What is the Eierliegende Wollmilchsau of babywearing?
Speakers of the language know all too well that the ridiculously long, daunting German words are a chimera of others, so the term Eierliegende Wollmilchsau comes as no surprise! It refers to an idealistic creature – part chicken, part sheep, part dairy cow, part pig – that provides all the essential German-loved, animal (by)-products: eggs, wool, milk, and pork. More figuratively, the term is used by Germans to denote a single, magical object that fulfills all the needs of a particular situation.
Our previous babywearing blog post talked about how trendy babywearing has become in Munich, but what’s the best way to get started? How do you make sense of wraps, carriers, slings and all the available options? How do keep your baby from suffocating, from falling, from over-heating… All in all, what is the recommended way to wear a baby?
Unfortunately, when it comes to babywearing, there is no Eierliegende Wollmilchsau – no “one sling to rule them all“ – or wrap or carrier for that matter. Because everyone has personal preferences, a different body type, and physical needs – and let’s not forget how unique each of our little ones is! – finding the right carrier or wrap technique is very individual and can be challenging. However, there are some key points you need to keep in mind when looking for your babywearing option of choice.
Main things to consider
- How often do I want to wear my baby? – This will help you determine how much you want to invest.
- How long do I want to wear my baby (to what age)? – This will help you decide if you’d like to find something for the long-term, or just for a newborn.
- How flexible do I want to be when wearing my baby? – Woven wraps have the most variation for distributing weight, whereas soft-structured carriers can only be worn two to three different ways.
- What do I want to do while wearing my baby? – This will help you choose between front, side and back carriers, depending on how free you want to hands to be.
Of course, there are many other things to consider in more detail such as materials, what the weather conditions currently are, who might wear the baby other than mom, etc. Many parents think that a soft-structured carrier will be easier to use than wrapping, only to find themselves frustrated by the buckles and pulling the straps! Honestly, the best bet for finding the right way for you to babywear is to try various options.
A safety overview
It has been proven that babies who are carried cry less, sleep better, develop better social skills, and have fewer digestive issues such as spitting up and colic. But remember it’s important to know how to carry your baby in a healthy and safe manner. Here’s a helpful overview which will help you check whether your little one is safe:
If you want to explore your options before buying, a babywearing consultation or class can be beneficial. Here you can find the easiest and most comfortable way to wear your baby based on your individual wishes and needs without breaking the bank on something you won’t end up using. You can also learn tips and tricks that even the most reputable babywearing brands don’t know!
I’d like to share one of those tricks exclusively with the LMBB community – it’s called the T-shirt Trick.
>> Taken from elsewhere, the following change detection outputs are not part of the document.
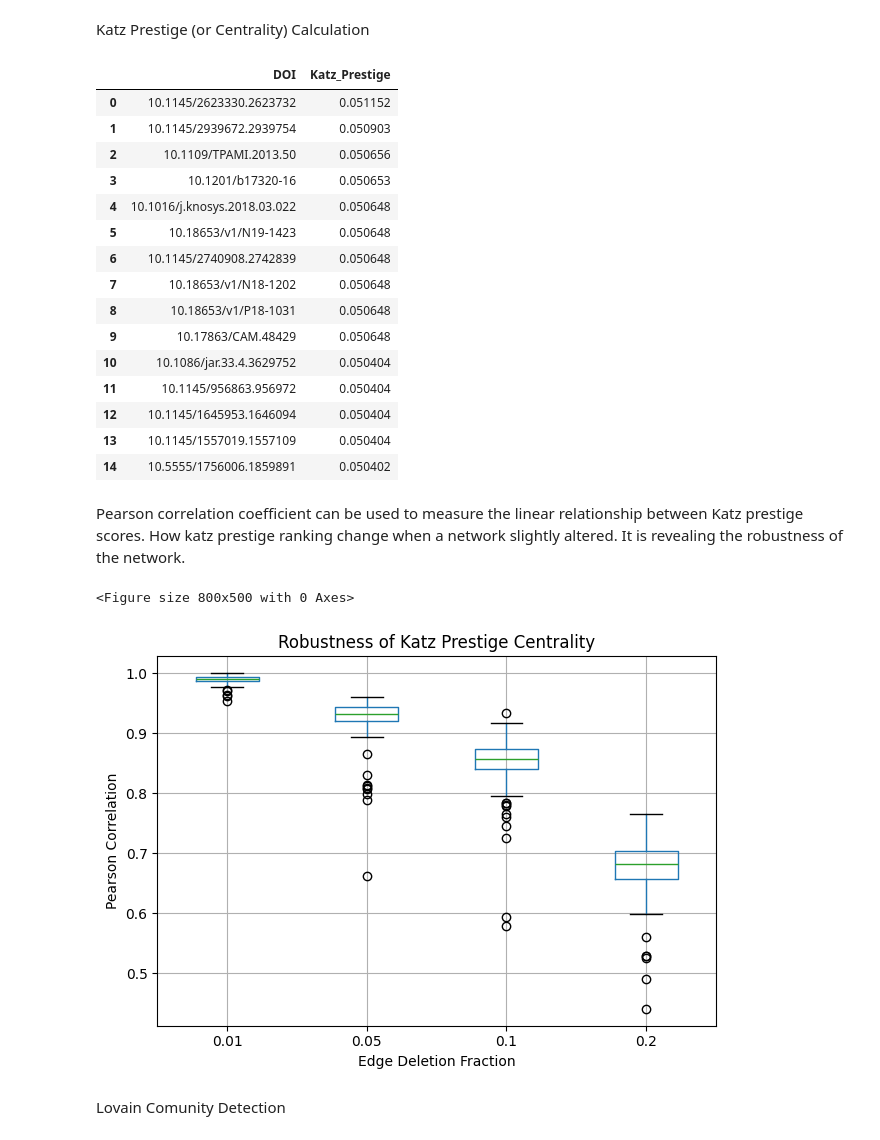
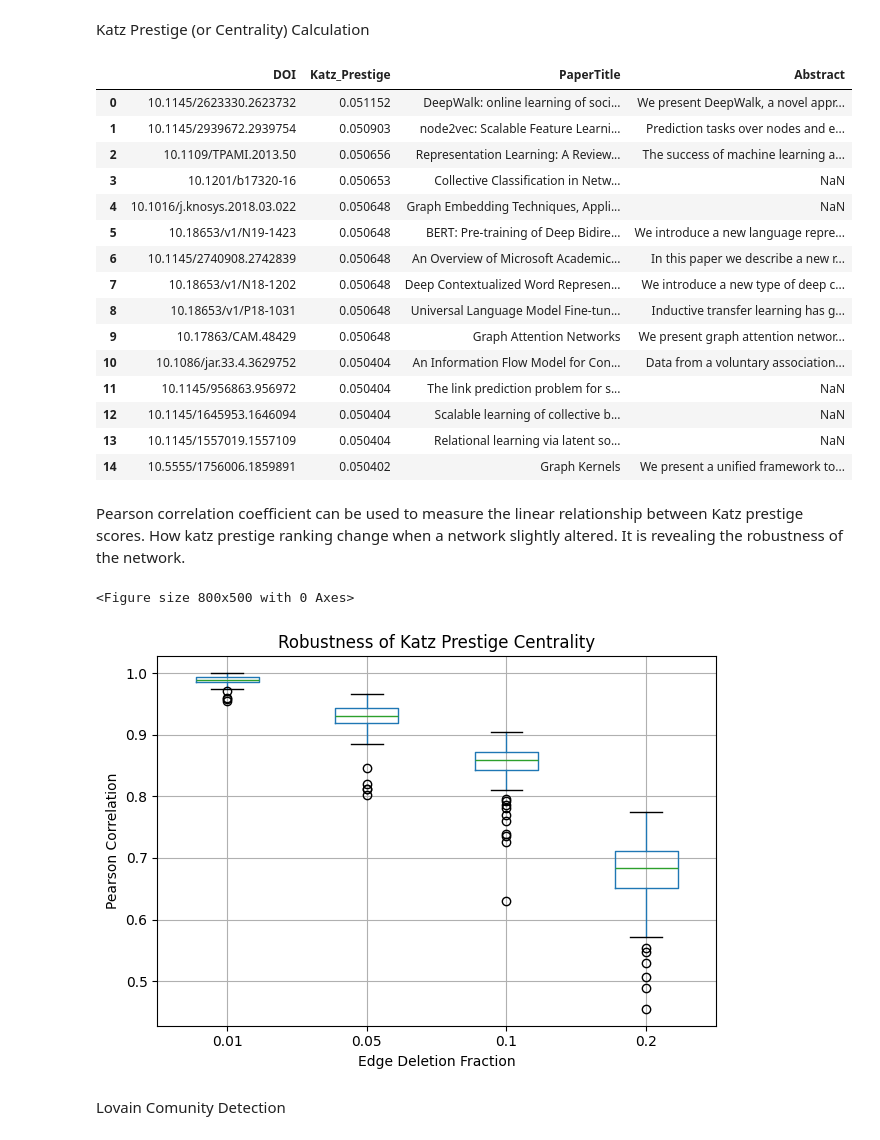
Before and after one commit to Thenuja-S/Graph-Theoretic-Research-Project, a Jupyter notebook: scripts/GenerateNetowrkX_Graph.ipynb, the cells around one changed output. Drawn from its saved outputs; the diff is of its cells as text; code cells hidden in the pictures.

```diff
--- a/scripts/GenerateNetowrkX_Graph.ipynb
+++ b/scripts/GenerateNetowrkX_Graph.ipynb
@@ -69,7 +76,10 @@ else:
 Verified: Found 11 connections for seed 10.1145/3543873.3587570
 # %%
 # 2. Build the Graph
-G = nx.from_pandas_edgelist(edges_df, source='Source', target='Target', create_using=nx.Graph())
+G = nx.from_pandas_edgelist(edges_df,
+                            source='Source',
+                             target='Target',
+                                create_using=nx.Graph())
 node_attr = nodes_df.set_index('NodeID').to_dict('index')
 nx.set_node_attributes(G, node_attr)
 
@@ -125,37 +135,44 @@ Katz Prestige (or Centrality) Calculation
 # %%
 # Katz Centrality Calculation
 edges_df_cleaned = edges_df.dropna(subset=["Source", "Target"])
 
 #Convert edge list to directed graph
-G_original = nx.from_pandas_edgelist(edges_df_cleaned, source='Source', target='Target', create_using=nx.DiGraph())
+G_original = nx.from_pandas_edgelist(edges_df_cleaned,
+                                     source='Source',
+                                     target='Target',
+                                     create_using=nx.DiGraph())
 
 alpha = 0.005
 katz_centrality = nx.katz_centrality_numpy(G_original, alpha=alpha)
 
 katz_df = pd.DataFrame(katz_centrality.items(), columns=["DOI", "Katz_Prestige"])
 
 katz_df = katz_df.dropna(subset=["DOI"])
 
+katz_df = katz_df.merge(nodes_df[['NodeID', 'PaperTitle', 'Abstract']], left_on='DOI', right_on='NodeID', how='left')
+katz_df = katz_df.drop(columns=['NodeID'])
+
 katz_df = katz_df.sort_values(by="Katz_Prestige", ascending=False).reset_index(drop=True)
 
+katz_df.to_csv(DIRECTORY / 'katz_centrality_scores.csv', index=False)
 katz_df.head(15)
 # %% [output]
-|  | DOI | Katz_Prestige |
-| 0 | 10.1145/2623330.2623732 | 0.051152 |
-| 1 | 10.1145/2939672.2939754 | 0.050903 |
-| 2 | 10.1109/TPAMI.2013.50 | 0.050656 |
-| 3 | 10.1201/b17320-16 | 0.050653 |
-| 4 | 10.1016/j.knosys.2018.03.022 | 0.050648 |
-| 5 | 10.18653/v1/N19-1423 | 0.050648 |
-| 6 | 10.1145/2740908.2742839 | 0.050648 |
-| 7 | 10.18653/v1/N18-1202 | 0.050648 |
-| 8 | 10.18653/v1/P18-1031 | 0.050648 |
-| 9 | 10.17863/CAM.48429 | 0.050648 |
-| 10 | 10.1086/jar.33.4.3629752 | 0.050404 |
-| 11 | 10.1145/956863.956972 | 0.050404 |
-| 12 | 10.1145/1645953.1646094 | 0.050404 |
-| 13 | 10.1145/1557019.1557109 | 0.050404 |
-| 14 | 10.5555/1756006.1859891 | 0.050402 |
+|  | DOI | Katz_Prestige | PaperTitle | Abstract |
+| 0 | 10.1145/2623330.2623732 | 0.051152 | DeepWalk: online learning of soci... | We present DeepWalk, a novel appr... |
+| 1 | 10.1145/2939672.2939754 | 0.050903 | node2vec: Scalable Feature Learni... | Prediction tasks over nodes and e... |
+| 2 | 10.1109/TPAMI.2013.50 | 0.050656 | Representation Learning: A Review... | The success of machine learning a... |
+| 3 | 10.1201/b17320-16 | 0.050653 | Collective Classification in Netw... | NaN |
+| 4 | 10.1016/j.knosys.2018.03.022 | 0.050648 | Graph Embedding Techniques, Appli... | NaN |
+| 5 | 10.18653/v1/N19-1423 | 0.050648 | BERT: Pre-training of Deep Bidire... | We introduce a new language repre... |
+| 6 | 10.1145/2740908.2742839 | 0.050648 | An Overview of Microsoft Academic... | In this paper we describe a new r... |
+| 7 | 10.18653/v1/N18-1202 | 0.050648 | Deep Contextualized Word Represen... | We introduce a new type of deep c... |
+| 8 | 10.18653/v1/P18-1031 | 0.050648 | Universal Language Model Fine-tun... | Inductive transfer learning has g... |
+| 9 | 10.17863/CAM.48429 | 0.050648 | Graph Attention Networks | We present graph attention networ... |
+| 10 | 10.1086/jar.33.4.3629752 | 0.050404 | An Information Flow Model for Con... | Data from a voluntary association... |
+| 11 | 10.1145/956863.956972 | 0.050404 | The link prediction problem for s... | NaN |
+| 12 | 10.1145/1645953.1646094 | 0.050404 | Scalable learning of collective b... | NaN |
+| 13 | 10.1145/1557019.1557109 | 0.050404 | Relational learning via latent so... | NaN |
+| 14 | 10.5555/1756006.1859891 | 0.050402 | Graph Kernels | We present a unified framework to... |
 # %% [markdown]
 Pearson correlation coefficient can be used to measure the linear relationship between Katz prestige scores. How katz prestige ranking change when a network slightly altered. It is revealing the robustness of the network.
 # %%
@@ -203,7 +220,7 @@ plt.tight_layout()
 plt.show()
 # %% [output]
 <Figure size 800x500 with 0 Axes>
-[figure, old version]
+[figure, new version]
 # %% [markdown]
 Lovain Comunity Detection
 # %%
```
Also changed, not shown: parts of 8 cells of this notebook, 12 other files.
Parents who use full-buckle, soft-structured carriers – such as the Ergobaby, Manduca, Tula (the list goes on…) often complain of back pain, but with this simple trick, that problem is solved! Check it out…
Darby loves that moment when the person with whom she’s speaking German realizes… hey, this chick isn’t German! She’s been here for half her life – and even if she hides it well, she’s a Nevadan cowgirl at heart. She came to Munich to study German literature and ended up staying for good. Having children brought her back to her undeniable cultural roots and although she’s faced various challenges as a mother of children both on earth and in heaven, she finds strength in her calling as a doula, baby wearer and cheerleader for fellow kick-ass, expat mothers. Find her here.
Photo credit: All images property of Doula Darby